● Exercise requirements
When a line below holds the string "content", show that line.

[Records from a dataset]
□ □ □ □

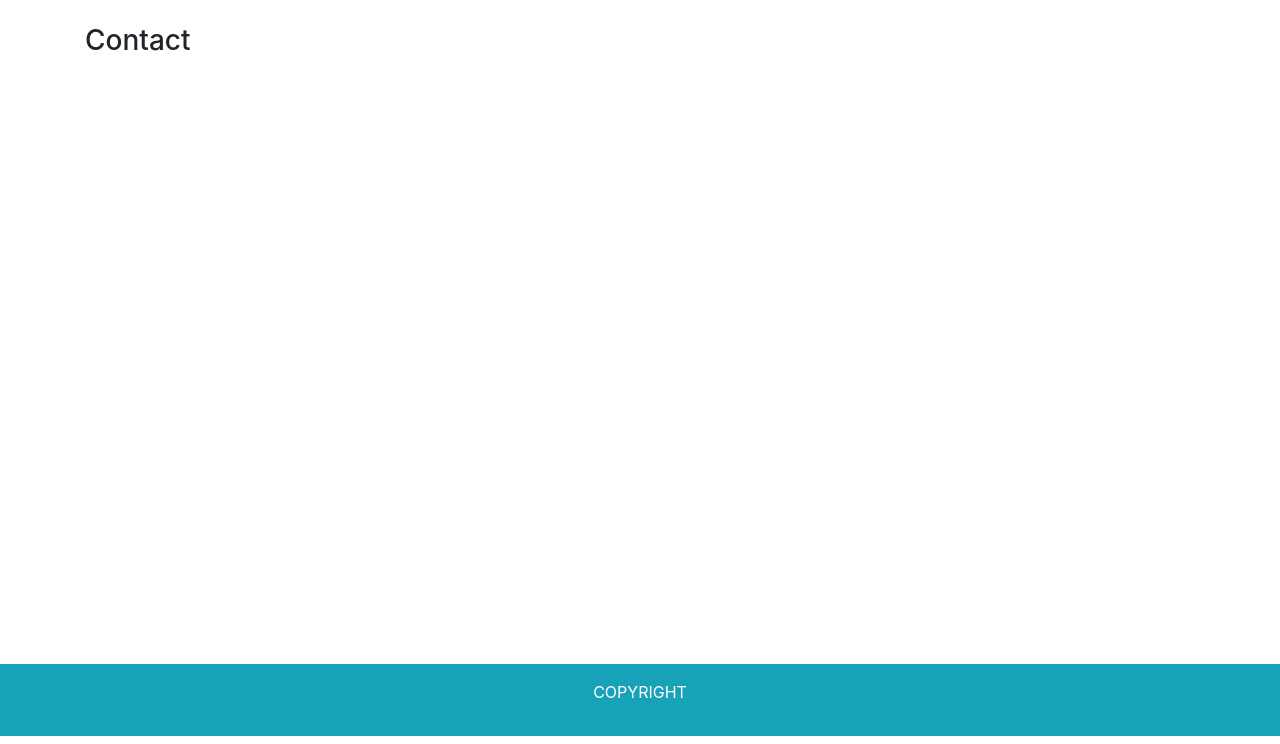
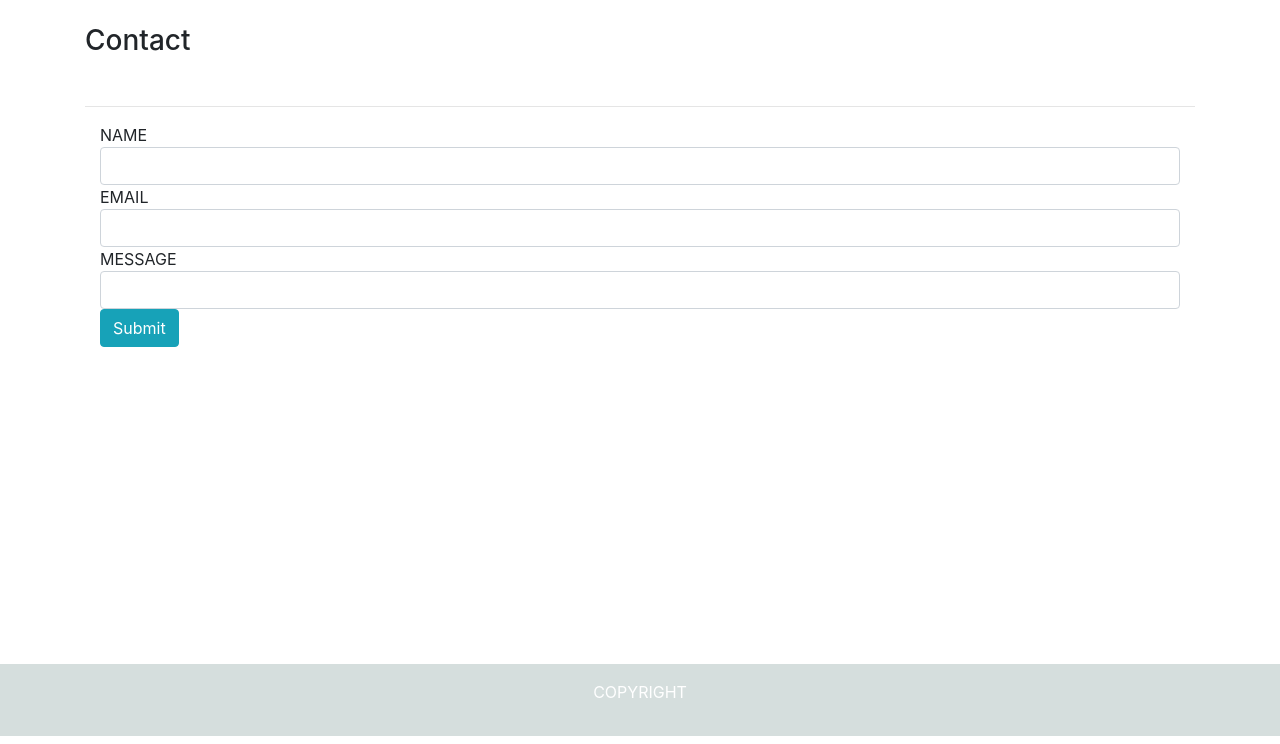
Before and after one commit to ANTHONYCHANSOON/ResponsivePortfolio, a plain HTML site: page contact.html in a window 1280 px wide. Shown: the part 56-800 px from the top of the page. Drawn offline with nearby package versions, Linux system fonts and the light colour scheme.

Commit message:
fixed index contact portfolio's grid

```diff
--- a/contact.html
+++ b/contact.html
@@ -1,16 +1,18 @@
 <!DOCTYPE html>
 <html lang="en">
+
 <head>
     <meta charset="UTF-8">
     <meta name="viewport" content="width=device-width, initial-scale=1.0">
     <meta http-equiv="X-UA-Compatible" content="ie=edge">
-    <title>Document</title>
+    <title>Contact</title>
     <link rel="stylesheet" href="https://stackpath.bootstrapcdn.com/bootstrap/4.3.1/css/bootstrap.min.css"
         integrity="sha384-ggOyR0iXCbMQv3Xipma34MD+dH/1fQ784/j6cY/iJTQUOhcWr7x9JvoRxT2MZw1T" crossorigin="anonymous">
 </head>
+
 <body>
 
-    <nav id="navbar-example2" class=navbar navbar-light" style="background-color: #12dab8">
+        <nav id="navbar-example2" class=navbar navbar-light" style="background-color: #86a19d59">
         <a class="navbar-brand" href="index.html">Anthony Soon</a>
         <ul class="nav nav-pills">
             <li class="nav-item">
@@ -61,7 +63,7 @@
     <section id="wrapper">
 
         <div id="aboutmeparagraph">
-
+            <!-- content starts here -->
             <div class="container">
 
                 <div class="row">
@@ -75,16 +77,65 @@
 
                     </div>
                 </div>
+                <div class="row">
+                    <div class="col col-md-12">
+                        <br>
+                        <hr>
+                    </div>
+                </div>
+                <!-- content ends here -->
 
 
-        <section id="footer">
+                <div class="container">
+                    <div class="row">
+                        <div class="col">
+                            NAME
+                        </div>
+                    </div>
+                    <div class="row">
+                        <div class="col">
+                            <input type="text" class="form-control" aria-label="Sizing example input"
+                                aria-describedby="inputGroup-sizing-default">
+                        </div>
+                    </div>
+                    <div class="row">
+                        <div class="col">
+                            EMAIL
+                        </div>
+                    </div>
+                    <div class="row">
+                        <div class="col">
+                                <input type="text" class="form-control" aria-label="Sizing example input"
+                                aria-describedby="inputGroup-sizing-default">
+                        </div>
+                    </div>
+                    <div class="row">
+                        <div class="col">
+                            MESSAGE
+                        </div>
+                    </div>
+                    <div class="row">
+                        <div class="col">
+                                <input type="text" class="form-control" aria-label="Sizing example input"
+                                aria-describedby="inputGroup-sizing-default">
+                        </div>
+                    </div>
+                    <div class="row">
+                        <br>
+                        <div class="col">
+                            <button type="button" class="btn btn-info">Submit</button>
+                        </div>
+                    </div>
 
-            <div class="fixed-bottom p-3 mb-2 bg-info text-white">
-                <p class="text-center">COPYRIGHT</p>
-            </div>
+                    <section id="footer">
 
-        </section>
+                            <div class="fixed-bottom p-3 mb-2 text-white" style="background-color: #86a19d59">
+                                <p class="text-center">COPYRIGHT</p>
+                            </div>
+
+                        </section>
 
 
 </body>
+
 </html>
```
Also changed, not shown: index.html (+2 -2 lines), portfolio.html (+51 -4 lines), Assets/Images/mario.jpg (added), Assets/Images/pokemontrainer.jpg (added).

□ □ □ □

● Solution to this problem
     <meta name="viewport" content="width=device-width, initial-scale=1.0">
     <meta http-equiv="X-UA-Compatible" content="ie=edge">
+            <!-- content starts here -->
+                <!-- content ends here -->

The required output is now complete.